The “against all odds” part of the title implies that this book will see Stuey overcoming a lot of adversity, but I don’t think that is a fair representation of what the stories actually talk about. While Stuey does sometimes have trouble with the challenges of having divorced parents, he is a pretty easygoing, upbeat character, and he never really describes his problems as overwhelming obstacles. “Against all Odds” has a nice ring to it, but I wish the book had a more engaging title, as the stories themselves do.
The writing itself is solid, and heavy on the dialogue, which is nice for kids who are intimidated or simply bored by long, descriptive paragraphs. There are quite a few characters introduced across the four stories, but each one’s personality comes through clearly in just a few spoken words. The best example of this is Lilly Stanley, whose annoying personality is illustrated using statements such as this one, where she corrects the classroom teacher, Ginger.
“You said Friday night when you meant to say Friday morning, Ginger,” Lilly interrupts. “But don’t worry, I get confused sometimes when I’m excited, too.”
It’s not just what she says, but how she says it that really fleshes out her character, even without any description written into the story.
Dialogue also keeps the plot moving forward and provides exposition and context in a straightforward, but not boring, way. I especially like the interactions between Stuey and his friend, Will, and between Stuey and his brother, Anthony.
Stuey is an authentic representation of the mind of an eight-year-old boy. He falls somewhere in the middle of the spectrum, about halfway between troublemaker characters like Calvin Coconut and Horrid Henry and worrywarts like Alvin Ho and Justin Case. Stuey Lewis Against All Odds will appeal to fans of the Stink Books, Marty McGuire, and Freckle Juice.

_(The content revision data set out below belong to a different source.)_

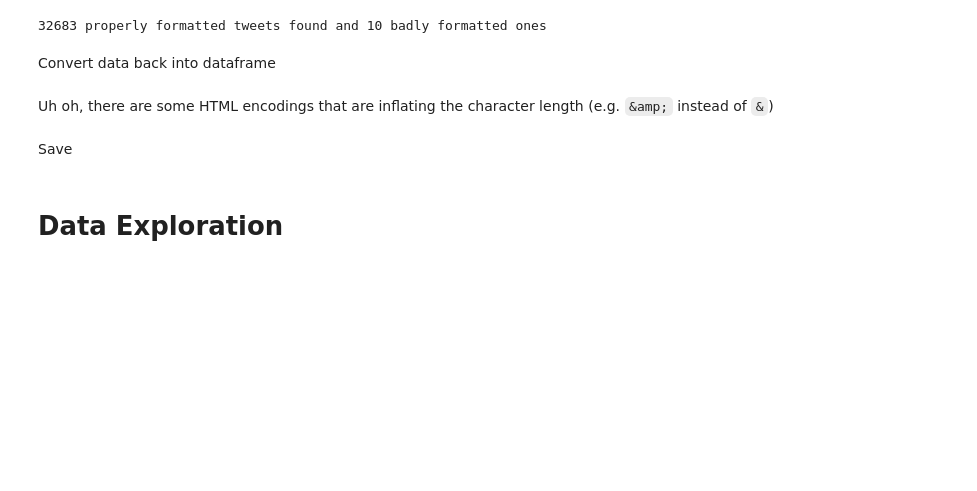
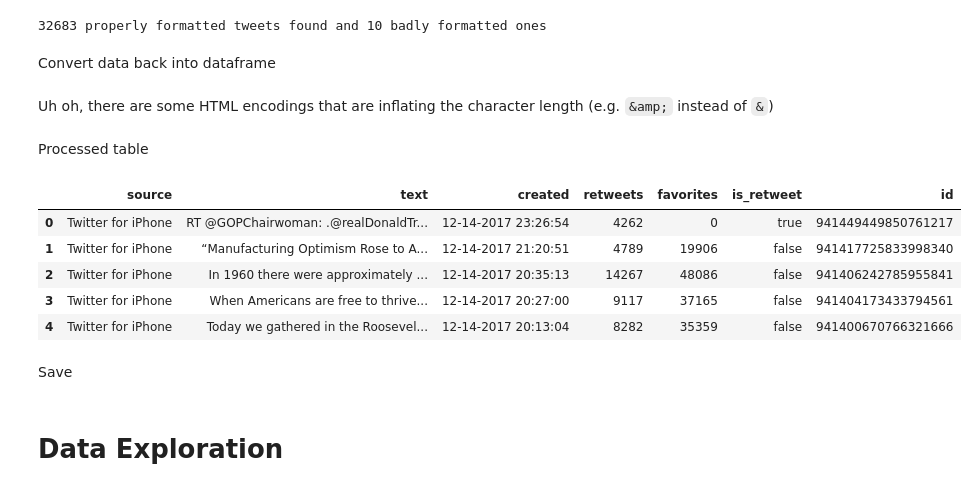
Before and after one commit to jvivian/Children-of-Skynet, a Jupyter notebook: twit-bot/tweet-analysis.ipynb, the cells around one changed output. Cells and saved outputs as stored; diff of their text form; code cells hidden in the pictures; blank space fills up the shorter version.

```diff
--- a/twit-bot/tweet-analysis.ipynb
+++ b/twit-bot/tweet-analysis.ipynb
@@ -45,6 +45,17 @@ for t in df.text:
     except UnicodeDecodeError:
         texts.append(t)
 df['text'] = texts
+# %% [markdown]
+Processed table
+# %%
+df.head()
+# %% [output]
+|  | source | text | created | retweets | favorites | is_retweet | id |
+| 0 | Twitter for iPhone | RT @GOPChairwoman: .@realDonaldTr... | 12-14-2017 23:26:54 | 4262 | 0 | true | 941449449850761217 |
+| 1 | Twitter for iPhone | “Manufacturing Optimism Rose to A... | 12-14-2017 21:20:51 | 4789 | 19906 | false | 941417725833998340 |
+| 2 | Twitter for iPhone | In 1960 there were approximately ... | 12-14-2017 20:35:13 | 14267 | 48086 | false | 941406242785955841 |
+| 3 | Twitter for iPhone | When Americans are free to thrive... | 12-14-2017 20:27:00 | 9117 | 37165 | false | 941404173433794561 |
+| 4 | Twitter for iPhone | Today we gathered in the Roosevel... | 12-14-2017 20:13:04 | 8282 | 35359 | false | 941400670766321666 |
 # %% [markdown]
 Save
 # %%
```
Also changed, not shown: parts of 3 cells of this notebook.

I borrowed Stuey Lewis Against All Odds: Stories from the Third Grade from my local public library.